Creators of vampire fiction pre the teen-craze have also found themselves looking to defend their work. To great effect, Joss Whedon’s ongoing Buffy the Vampire Slayer comic series presented a storyline in which the Big Bad was named “Twilight.” Meanwhile, Steven King and Scott Snyder embarked on a new horror comic book series, American Vampire, which cynically stated that the bloody goodness of the vampire had recently been “hijacked by a lot of soft-focus romance.”
The truth is, there isn’t one right way to do vampires. The mythology was popularized by Bram Stoker in his 19th-century Gothic novel, in which the main plot involved Dracula compelling women to fall in love with him. The romance is built into the core. And yet, that dangerous allure elicits a sense of horror that reminds us that the vampire is, first and foremost, a monster. But, whether you like them broody and romantic or straight up bloodthirsty, you have to admit – it’d be great to have one back you up in a fight.
Bates Motel has proved itself to be an impressively unique spin on the concepts of both the prequel and the television adaptation. Like many other film geeks, I for one was absolutely terrified to see what would be done with the iconic Hitchcock classic, Psycho. I especially wondered how they would frame it; how could a 53-year-old film about a woman-hating murderer, with a now outdated Freudian psychosis, be responsibly portrayed on television today? The idea made me so uncomfortable, that I avoided the show until its fourth season had completed.

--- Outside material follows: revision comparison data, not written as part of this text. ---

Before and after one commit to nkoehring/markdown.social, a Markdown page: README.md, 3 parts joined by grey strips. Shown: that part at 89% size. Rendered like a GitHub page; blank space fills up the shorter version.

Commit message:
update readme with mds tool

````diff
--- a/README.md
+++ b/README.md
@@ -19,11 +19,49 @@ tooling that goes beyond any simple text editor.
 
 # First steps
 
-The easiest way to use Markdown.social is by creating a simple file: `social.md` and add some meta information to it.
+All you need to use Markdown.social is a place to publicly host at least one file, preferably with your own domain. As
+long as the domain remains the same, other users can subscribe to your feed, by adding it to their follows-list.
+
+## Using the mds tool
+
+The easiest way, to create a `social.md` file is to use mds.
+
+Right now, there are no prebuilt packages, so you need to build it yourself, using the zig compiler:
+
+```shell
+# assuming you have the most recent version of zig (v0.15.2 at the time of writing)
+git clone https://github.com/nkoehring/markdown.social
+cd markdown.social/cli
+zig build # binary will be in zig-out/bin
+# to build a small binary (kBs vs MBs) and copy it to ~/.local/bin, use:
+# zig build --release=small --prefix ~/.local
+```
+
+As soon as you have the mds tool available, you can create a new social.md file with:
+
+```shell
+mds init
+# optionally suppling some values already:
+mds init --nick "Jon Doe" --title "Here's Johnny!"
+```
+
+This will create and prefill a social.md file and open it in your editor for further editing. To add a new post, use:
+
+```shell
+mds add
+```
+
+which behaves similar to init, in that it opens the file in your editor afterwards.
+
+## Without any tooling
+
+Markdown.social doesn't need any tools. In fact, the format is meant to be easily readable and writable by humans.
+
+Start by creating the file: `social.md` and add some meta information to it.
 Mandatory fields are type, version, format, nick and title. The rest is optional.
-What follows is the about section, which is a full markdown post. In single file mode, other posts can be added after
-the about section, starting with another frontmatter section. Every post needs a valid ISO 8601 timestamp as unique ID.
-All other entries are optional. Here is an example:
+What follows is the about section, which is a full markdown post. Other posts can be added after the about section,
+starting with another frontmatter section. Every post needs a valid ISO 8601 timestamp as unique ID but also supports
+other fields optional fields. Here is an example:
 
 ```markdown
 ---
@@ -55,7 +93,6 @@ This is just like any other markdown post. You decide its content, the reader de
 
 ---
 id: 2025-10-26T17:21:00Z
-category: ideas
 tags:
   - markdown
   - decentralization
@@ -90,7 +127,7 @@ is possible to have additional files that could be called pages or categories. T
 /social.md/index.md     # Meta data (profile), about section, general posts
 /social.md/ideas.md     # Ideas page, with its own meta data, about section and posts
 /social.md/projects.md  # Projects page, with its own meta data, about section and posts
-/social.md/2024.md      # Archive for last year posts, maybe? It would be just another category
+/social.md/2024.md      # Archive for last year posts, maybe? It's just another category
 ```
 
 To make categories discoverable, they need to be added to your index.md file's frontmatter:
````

Once I finally got the nerve to check it out, I realized this was not a simple rehashing, nor was it a thoughtless manipulation of the kill-the-pretty-girl trope that Psycho, for all its brilliance, troublingly brought about. Bates Motel is best described as a love letter to film history, and a tribute to one of its most notable pioneers. Flawlessly updated to appeal to a new audience (some of whom probably haven’t seen or do not recall its source material), Bates Motel never forgets where it comes from, or where it is. Proof of this is not only in the action-packed, plot-twist heavy, narrative – but also in the Hitchcockian cinematography, which even includes many long shots. Hidden within the narrative and cinematography are a number of obvious Psycho homages, but there are also some less obvious tributes. Here are 8 subtle nods to Hitchcock that you might have missed in seasons one through four. Beware of spoilers.